-- GIVEN INFORMATION --
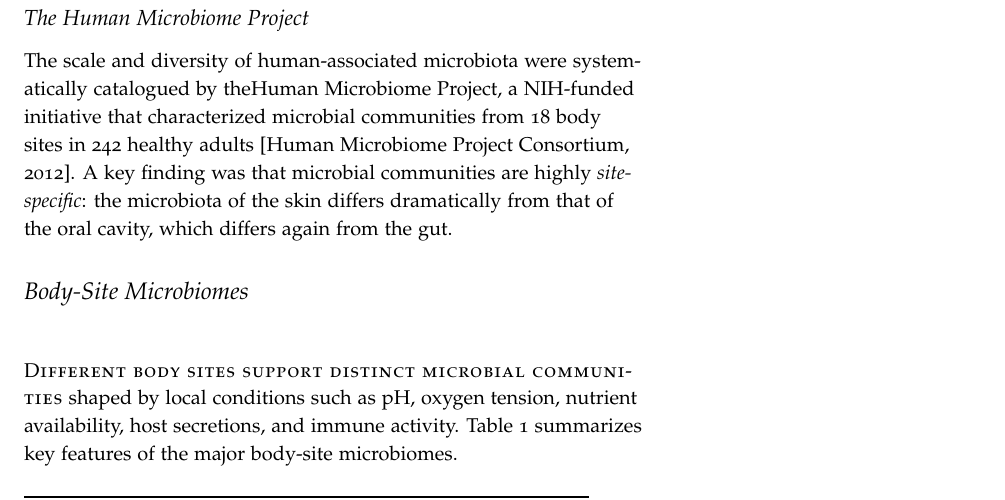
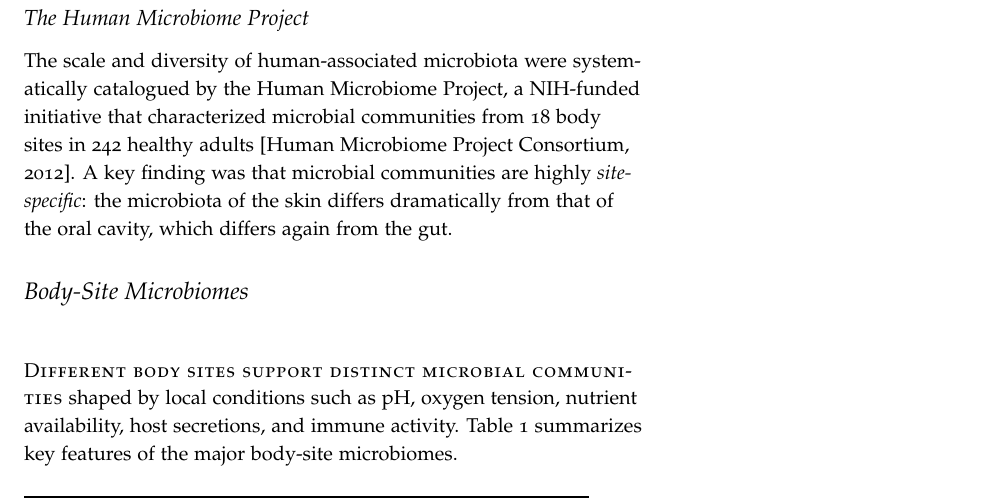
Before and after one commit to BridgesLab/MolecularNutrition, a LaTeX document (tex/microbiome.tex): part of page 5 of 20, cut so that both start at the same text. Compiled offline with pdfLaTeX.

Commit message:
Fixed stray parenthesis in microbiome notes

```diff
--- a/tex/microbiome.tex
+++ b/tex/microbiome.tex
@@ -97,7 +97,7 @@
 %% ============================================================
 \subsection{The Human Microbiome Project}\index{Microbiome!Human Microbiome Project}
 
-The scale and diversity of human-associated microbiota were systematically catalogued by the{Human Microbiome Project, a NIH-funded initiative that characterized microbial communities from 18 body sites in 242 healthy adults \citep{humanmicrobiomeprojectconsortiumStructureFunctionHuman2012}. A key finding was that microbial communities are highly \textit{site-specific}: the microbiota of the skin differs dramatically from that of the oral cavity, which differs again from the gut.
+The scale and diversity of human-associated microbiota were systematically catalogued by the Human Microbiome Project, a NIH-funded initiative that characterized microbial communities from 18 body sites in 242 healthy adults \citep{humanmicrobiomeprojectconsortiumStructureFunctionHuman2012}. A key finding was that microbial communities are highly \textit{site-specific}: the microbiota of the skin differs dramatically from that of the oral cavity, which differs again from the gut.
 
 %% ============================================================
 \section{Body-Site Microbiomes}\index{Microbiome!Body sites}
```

-- WORK ITEM --
Where an entry holds an image, drop the image and copy the remaining text exactly.

-- COMPLETED TASK --
Before and after one commit to BridgesLab/MolecularNutrition, a LaTeX document (tex/microbiome.tex): part of page 5 of 20, cut so that both start at the same text. Compiled offline with pdfLaTeX.

Commit message:
Fixed stray parenthesis in microbiome notes

```diff
--- a/tex/microbiome.tex
+++ b/tex/microbiome.tex
@@ -97,7 +97,7 @@
 %% ============================================================
 \subsection{The Human Microbiome Project}\index{Microbiome!Human Microbiome Project}
 
-The scale and diversity of human-associated microbiota were systematically catalogued by the{Human Microbiome Project, a NIH-funded initiative that characterized microbial communities from 18 body sites in 242 healthy adults \citep{humanmicrobiomeprojectconsortiumStructureFunctionHuman2012}. A key finding was that microbial communities are highly \textit{site-specific}: the microbiota of the skin differs dramatically from that of the oral cavity, which differs again from the gut.
+The scale and diversity of human-associated microbiota were systematically catalogued by the Human Microbiome Project, a NIH-funded initiative that characterized microbial communities from 18 body sites in 242 healthy adults \citep{humanmicrobiomeprojectconsortiumStructureFunctionHuman2012}. A key finding was that microbial communities are highly \textit{site-specific}: the microbiota of the skin differs dramatically from that of the oral cavity, which differs again from the gut.
 
 %% ============================================================
 \section{Body-Site Microbiomes}\index{Microbiome!Body sites}
```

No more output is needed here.